There's a lot going on in the book, so it's very likely that you'll get different things out of it than I did. Check it out!
A similar book I'd strongly recommend is So Good They Can't Ignore You by Cal Newport. You're right, of course, success is all about how well your "time [is] spent."
Motivating me as always, thanks Tynan. I'm not sure if you've read this on my site before (or if I even wrote it on my site) but I recommend using DarkRoom blocked off writing. I switched to WriteRoom since I've had my Mac, but they're the same thing.
Anyway, it's a full screen program that allows you to write in a distraction free setting. Friday I wake up 4am, and by 6:30am I had finished 4 articles. That's because I wasn't going on TweetDeck, E-mail, or browsing on a tangent.
I've read a couple of Gladwell's other books, I guess I've become somewhat of a fan, so I'll pick this one up as well. He's one of those writers that I pick up the book, and read it front to back in one sitting.
P.S. Your interview will be up in several hours on my site (and on iTunes).
My suggestion for you is to read book called 4 hour workweek by tim ferris. How to get most done in shortest period.
Jim - I did the 90 days in a row of Pimsleur tapes, and then practiced in Japan. A month ago I started learning Kanji. I have skipped learning a few days to do review instead, but I have also done a lot more on some days so I'm ahead of where I should be by 250 kanji or so.
1325 down, 675 left.
ah, so you're keeping up your Japanese, good to hear it! Did you seriously keep it going all the time, even with so many other things to do? How's the progress?
Funny. I recently posted a review of Outliers on my blog.
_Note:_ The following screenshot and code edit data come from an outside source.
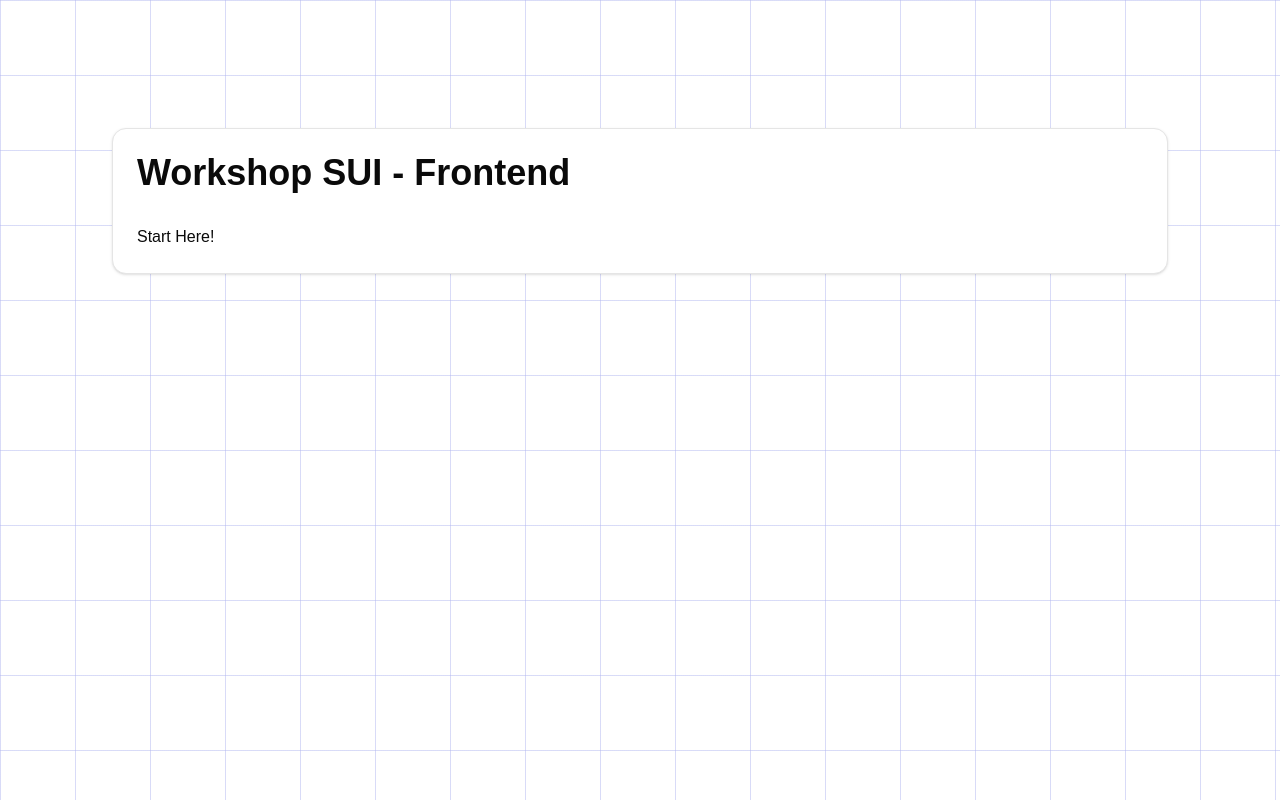
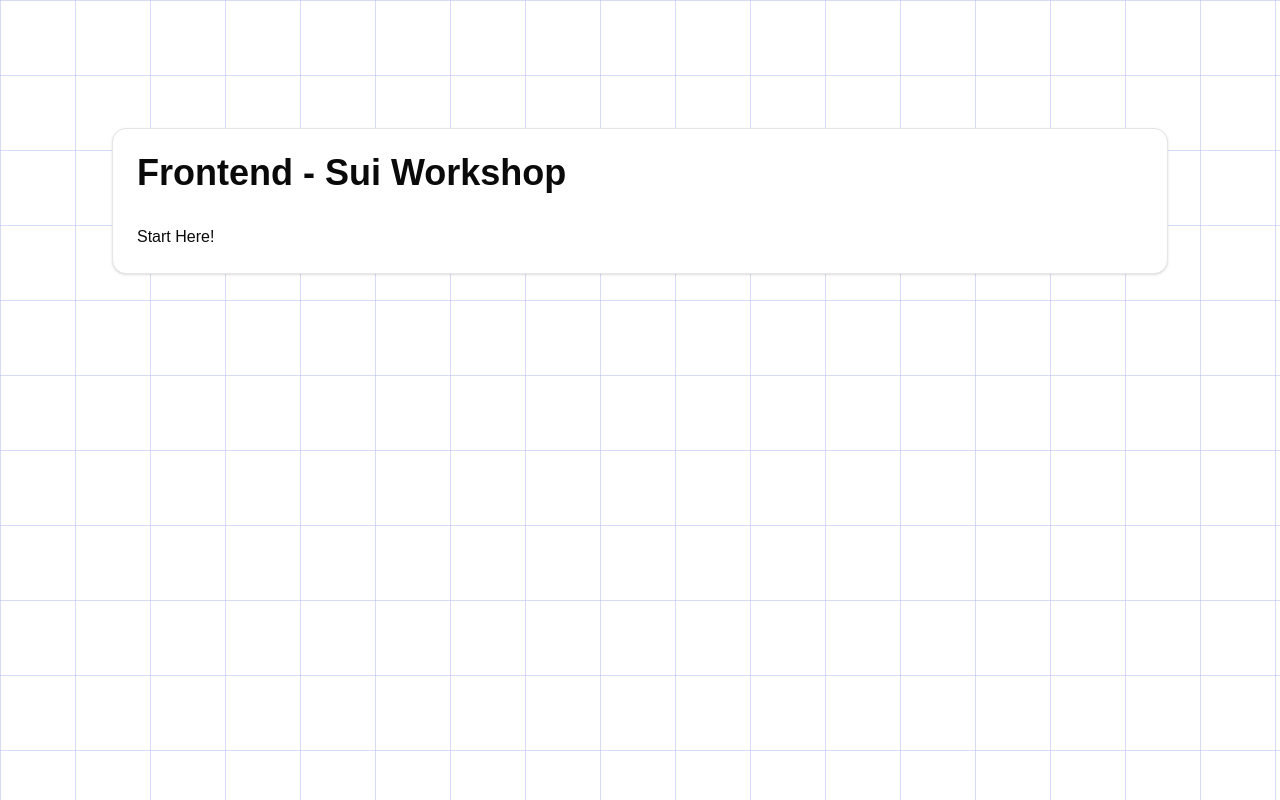
Before and after one commit to DevWeb3Jogja/sui-workshop-fe-2, a React (Vite) app: page / in a window 1280 px wide. Built offline with nearby package versions, Linux system fonts and the light colour scheme; a web font is replaced by a local one.

Commit message:
chore: reorder frontend workshop title text

```diff
--- a/src/app.tsx
+++ b/src/app.tsx
@@ -6,7 +6,7 @@
       <main className="mx-2 py-32 sm:mx-8 md:mx-16 lg:mx-28 xl:mx-28">
         <Card>
           <CardHeader>
-            <CardTitle className="text-2xl sm:text-3xl md:text-4xl font-bold">Workshop SUI - Frontend</CardTitle>
+            <CardTitle className="text-2xl sm:text-3xl md:text-4xl font-bold">Frontend - Sui Workshop</CardTitle>
           </CardHeader>
           <CardContent className="flex flex-col gap-2">
             <span>Start Here!</span>
```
Take a look: http://www.bleicke.com/learning-and-skill/outliers-the-story-of-success-book-review/
btw good decision on Life Nomadic! It's by far your most interesting site. I was quite disappointed when you suddenly announced you were back in America. I met up with Digital Backpacker and it was really interesting! Would've been fun to hang out with you guys too.
Yesterday was Christmas. I spent it in New Jersey with my parents, sister, aunt, uncle, and three of my cousins. We played board games (Scattergories!), ate Christmas dinner together, and I "helped" my cousins play with their new toys they got for Christmas.
And then, in between those events, I did two hours of Japanese practice and also spent time writing content for Life Nomadic.
I have a lot of good habits as well as a lot of bad habits, but one of my best is that I treat every day equally.
OK, so today I will be learning about Furigana, the practice of applying Hiragana to the side or the top of Kanji. This is a practice I found out about while reading Teach Yourself Read and Write Japanese Scripts. It is a remarkable book. It not only teaches you Kanji, Hiragana and Katakana but tells you why they came about, how the symbols have evolved over the years and even the importance of stroke order and why it is done that way.
Furigana is usually an aid for kids or Japanese learners, but you will see it from time to time in mature reading material as well for Kanji which is hard to pronounce. Japanese people write both horizontally (yokogaki) and vertically (tategaki). When written in Yokogaki style the Furigana is placed on top of the Kanji, whilst when writing in Tategaki style it will be to the right of the Kanji.
As you can see Furigana can be very useful in trying to remember or pronounce the Kanji. The top character in the Tategaki 漢 (or left in the Yokogaki) has かん (ka and n) to the right of it and the bottom character 字 has the voiced consonant じ Ji (shi without the voiced quotes " ). Making Kan and Ji or Kanji. Many beginners materials will include lots of Furigana and are very helpful. Look out for them next time you pick up a Kanji learning book.
They are also useful to know whether the writer intends the Kanji to have an on reading or a kun reading.